-------- Supplied entries
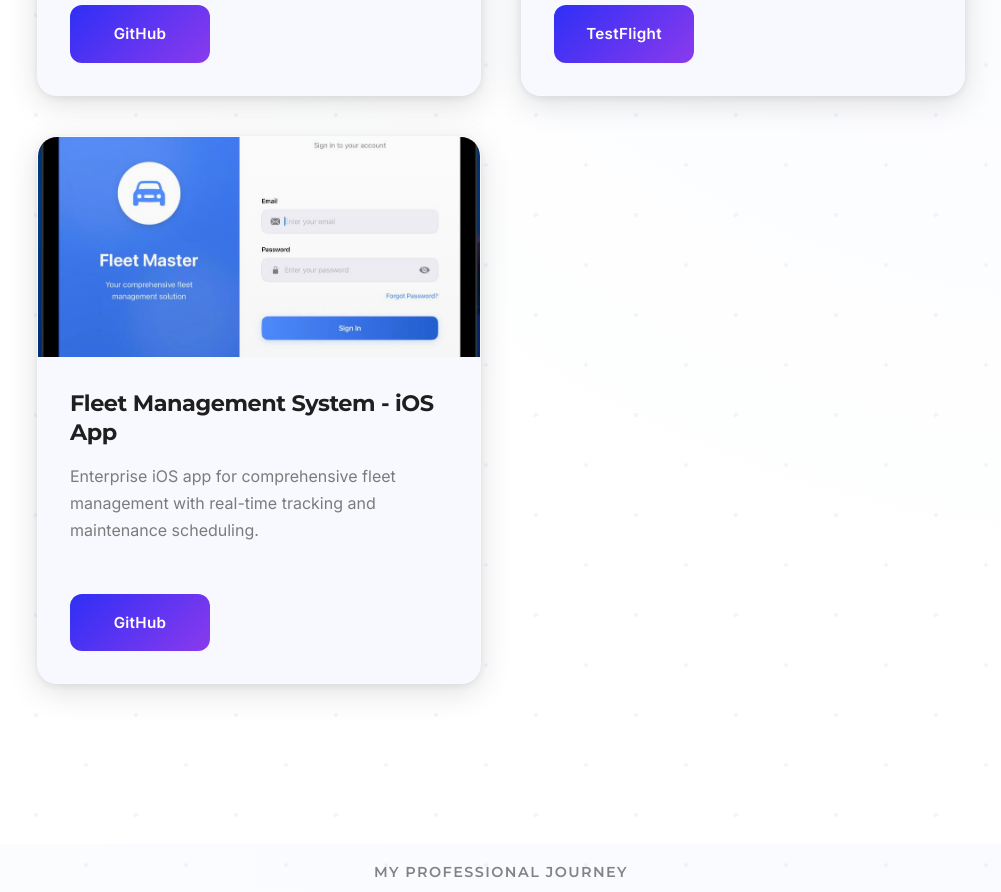
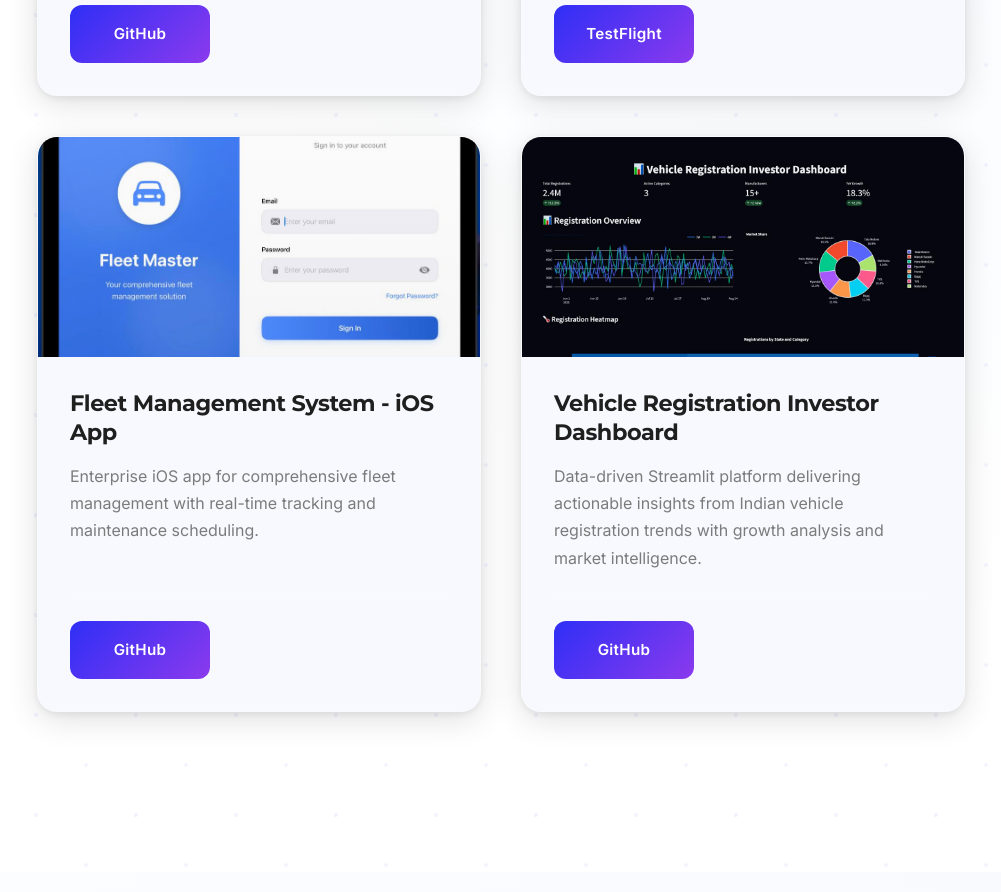
Before and after one commit to deepakstwt/My_Portfolio_Man, a React (Create React App) app: page / in a window 1280 px wide. Shown: the part 2960-3852 px from the top of the page, without its empty margins (139-1140 px from the left). Built offline with nearby package versions, Linux system fonts and the light colour scheme.

Commit message:
Reapply "✨ Major UI/UX Redesign & Optimization"
This reverts commit 55e3f0eea0947eaadc6c9309a64adfec3e1896d2.

```diff
--- a/src/components/portfolio/Portfolio.jsx
+++ b/src/components/portfolio/Portfolio.jsx
@@ -3,6 +3,7 @@
 import IMG1 from "../../assets/AInteraView.jpeg";
 import IMG2 from "../../assets/Faby.jpeg";
 import IMG3 from "../../assets/FleetManagementSystem.jpeg";
+import IMG4 from "../../assets/Dash.jpeg";
 import ProjectModal from "./ProjectModal";
 
 const data = [
@@ -74,6 +75,29 @@
     technologies: ["SwiftUI", "Supabase", "Firebase", "MapKit", "Core Location", "UserNotifications", "Core Data", "Charts Framework"],
     challenges: "The biggest challenge was implementing real-time location tracking while optimizing battery usage. I solved this by implementing intelligent location update intervals based on vehicle status and using background app refresh efficiently.",
     learnings: "This project taught me enterprise app development patterns, real-time data synchronization, location-based services optimization, and how to build scalable backend architectures. I also gained experience in fleet management domain knowledge and enterprise security requirements."
+  },
+  {
+    id: 4,
+    image: IMG4,
+    title: "Vehicle Registration Investor Dashboard",
+    category: "Data Analytics Web Application",
+    github: "https://github.com/deepakstwt/InteraDashboard",
+    demo: "#",
+    brief: "Data-driven Streamlit platform delivering actionable insights from Indian vehicle registration trends with growth analysis and market intelligence.",
+    description: "A comprehensive data analytics platform built with Streamlit that provides deep insights into Indian vehicle registration trends. The dashboard analyzes data across states, manufacturers, and vehicle categories to deliver actionable business intelligence for investors and industry stakeholders.",
+    features: [
+      "Interactive state-wise vehicle registration analysis",
+      "Manufacturer performance and market share tracking",
+      "Vehicle category trend analysis and forecasting",
+      "Growth rate calculations and volatility indicators",
+      "Market share visualization and comparison tools",
+      "Data export capabilities for further analysis",
+      "Real-time filtering and dynamic chart updates",
+      "Comprehensive statistical insights and summaries"
+    ],
+    technologies: ["Python", "Streamlit", "Pandas", "NumPy", "Plotly", "Matplotlib", "Seaborn", "Data Analysis"],
+    challenges: "The main challenge was processing and visualizing large datasets efficiently while maintaining interactive performance. I solved this by implementing optimized data processing pipelines and efficient caching mechanisms for real-time dashboard updates.",
+    learnings: "This project enhanced my data science and visualization skills, particularly in building interactive dashboards and deriving meaningful insights from complex datasets. I gained expertise in financial analytics, market trend analysis, and creating user-friendly data presentation interfaces."
   }
 ];
 
```
Also changed, not shown: src/assets/Dash.jpeg (added), src/assets/Dashboard.jpeg (added).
----------------
*Instructions for the task*. "Major UI/UX Redesign" marks the last line to keep. Retype every line from the start of the entries through that one, exactly, and drop the pictures.

*Task response*.
Before and after one commit to deepakstwt/My_Portfolio_Man, a React (Create React App) app: page / in a window 1280 px wide. Shown: the part 2960-3852 px from the top of the page, without its empty margins (139-1140 px from the left). Built offline with nearby package versions, Linux system fonts and the light colour scheme.

Commit message:
Reapply "✨ Major UI/UX Redesign & Optimization"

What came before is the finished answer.